The plan was to skip Section 9 and head on down the road directly to the store. We were running a bit late but I really wanted to get around the whole thing. We ate a quick lunch and then got back on the trail. Jesse took some ibuprofen and headed back to the trailhead on the blacktop.
I really like the sections after the Collett’s Store and before the road crossing at the southern point on KY66. You climb up to a long ridge and then ride along it forever. At one point you hit an opening below a power line cut and you can see for miles in both directions. I always try to stop and get some photos here.
I guess to me, an enduro equals adventure. Typically, there is a wide range of terrain in an enduro event and that is attractive to me. The idea of covering lots of ground, having a few breaks here and there and seeing the landscape of a different place is something I look forward to each year. We did three National Enduros a couple years ago but that is the most I’ve done in any single year.
For the past three years, the National Enduro Promotions Group, or NEPG, has held a round up north of Muncie, Indiana but this year they went with the Black Coal venue down in Lynnville. Let me tell you, the terrain varies greatly between the flat farming land around Muncie and the scarred strip mining sites in South Indiana near Lynnville. Wide open areas that are rough as can be and covered with scrub grasses and useless little trees coupled with the roller coaster like hills in the older woods makes for an interesting riding experience.
I signed up for this particular enduro back on the evening of July 3rd while I was out in Idaho. The usual suspects were registered: Philip, Bo, Jesse and me. I really don’t like signing up that early but if you want a good row, it is a must. Row 47 has been kind to us all so once again that was my desired row selection and we got it!!
Unfortunately, Jesse just got a new job (congrats to him) and they wanted him to fly out of Lexington @ 5:50PM the same day as the race. He tried to get it switched but luck was not his friend so he bowed out gracefully.
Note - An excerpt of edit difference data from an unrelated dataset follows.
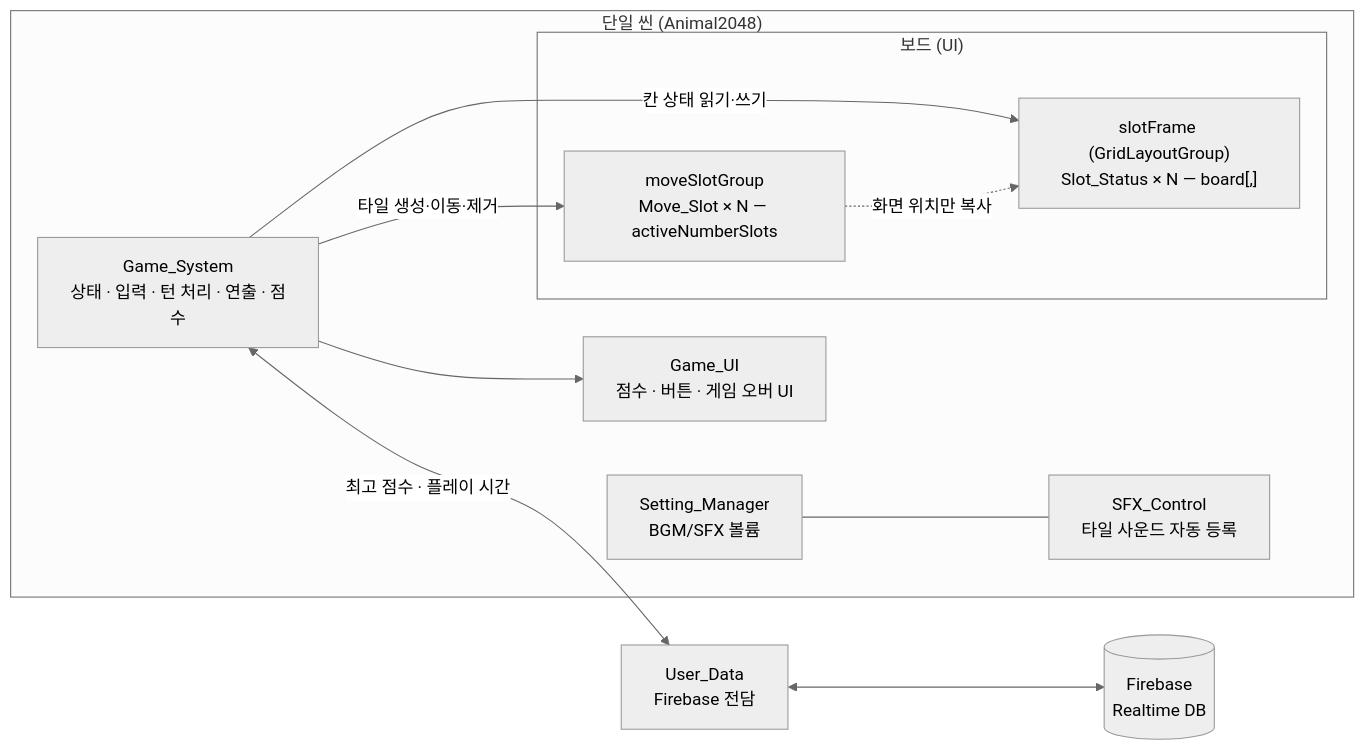
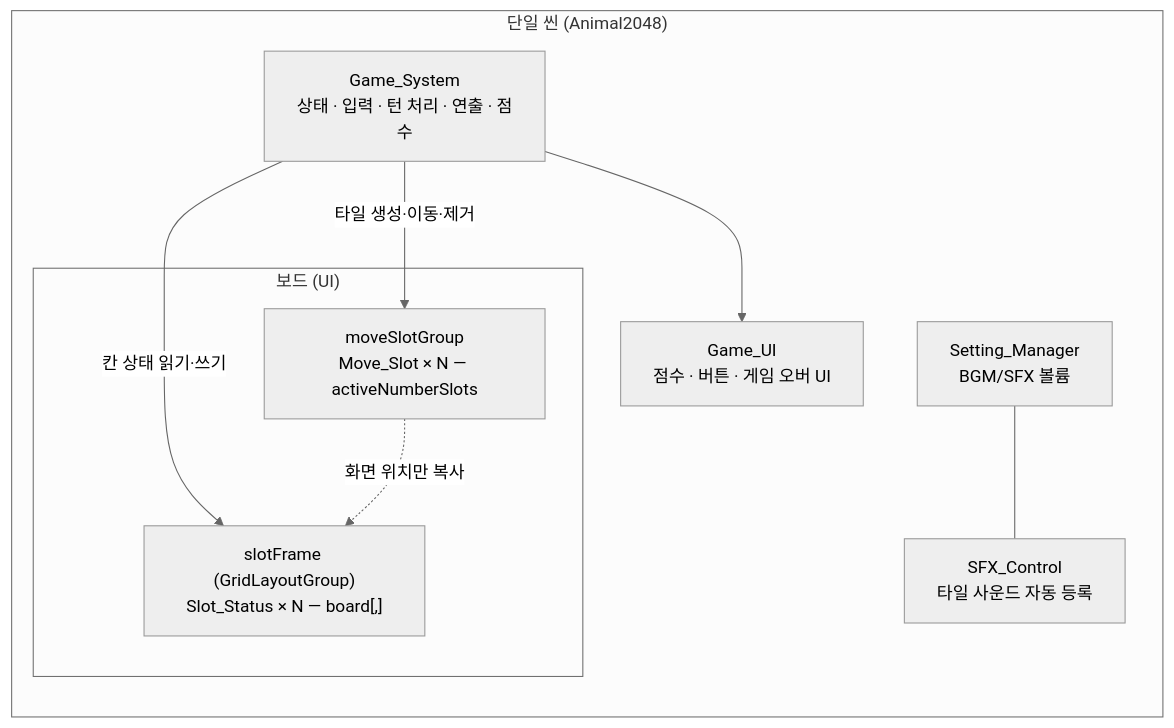
The second of 5 diagrams in src/06-meow2048/기술문서.md (NaJungWon/portfolio), drawn with Mermaid before and after one commit. The commit also changed other lines of this file and 9 other files, not shown here.

````diff
--- a/src/06-meow2048/기술문서.md
+++ b/src/06-meow2048/기술문서.md
@@ -70,18 +77,16 @@
 ```mermaid
 %%{init: {'theme':'neutral'}}%%
 flowchart LR
     subgraph Scene["단일 씬 (Animal2048)"]
         GS["Game_System<br/>상태 · 입력 · 턴 처리 · 연출 · 점수"]
         subgraph Board["보드 (UI)"]
             F["slotFrame (GridLayoutGroup)<br/>Slot_Status × N — board[,]"]
             T["moveSlotGroup<br/>Move_Slot × N — activeNumberSlots"]
         end
         GS -->|칸 상태 읽기·쓰기| F
         GS -->|타일 생성·이동·제거| T
         T -.->|"화면 위치만 복사"| F
         GS --> UI["Game_UI<br/>점수 · 버튼 · 게임 오버 UI"]
         SM["Setting_Manager<br/>BGM/SFX 볼륨"] --- SFX["SFX_Control<br/>타일 사운드 자동 등록"]
     end
-    GS <-->|최고 점수 · 플레이 시간| UD["User_Data<br/>Firebase 전담"]
-    UD <--> DB[("Firebase<br/>Realtime DB")]
 ```
````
We all missed having him around that is for sure.
The first two people I thought to call when I learned he couldn’t go were Kyle and Jeff. Ended up that it was not in the cards for Kyle, but Jeff was able to fit it into his schedule and was pleased to go along. Knowing that they don’t allow row changes, we just decided that Jeff could be Jesse for the day. Jesse dropped off his AMA card and everything was good to go. I had paid for all the entries back in July so that was a sunk cost on my end and Jeff was the beneficiary. Jesse sent his “competition kit” info to Jeff so that he could truly impersonate him. The “kit” included an electric razor (so he could shave his head) and a thumb throttle. Alan said it was mandatory that Jeff use the “kit” but I don’t he liked the idea.
I got everything together for Philip and I on Friday evening and Saturday morning. We picked up Bo around noon and headed north and west towards Lynnville. Jeff had “kid duty” and had to drive up early on Sunday. He arrived at the venue before we got there and was ready to sign up when we got on site. None of us had any major issues getting registered but they did give Bo a hard time regarding his AMA card and exhaust but he worked it all out. Time to race!!
None of us knew what to expect but Test 1 started to shape our expectations of what the rest of the event may hold in store. Basically, it was in a wide open area that had been stripped. The ground was not smooth at all . . . very, very choppy. The course ran in and out of some tight tree sections and there were hundreds of turns. Things didn’t start out well in this test as the other guy on our row would NOT get out of the way. Bo put a motocross move on him and pushed him out in a corner but he would NOT let Philip and I pass him. Philip lost his front end in a corner and went down and I pulled right up on this guy and hounded him for at least a mile before he pulled over and let us go on. I had used every tactic I could get around him but he refused to budge. That sure didn’t help our time in that test. As was the case with every Test, Jeff beat us all quite handily. He makes it look easy. Philip came in just ahead of Bo and I dragged in after all of them.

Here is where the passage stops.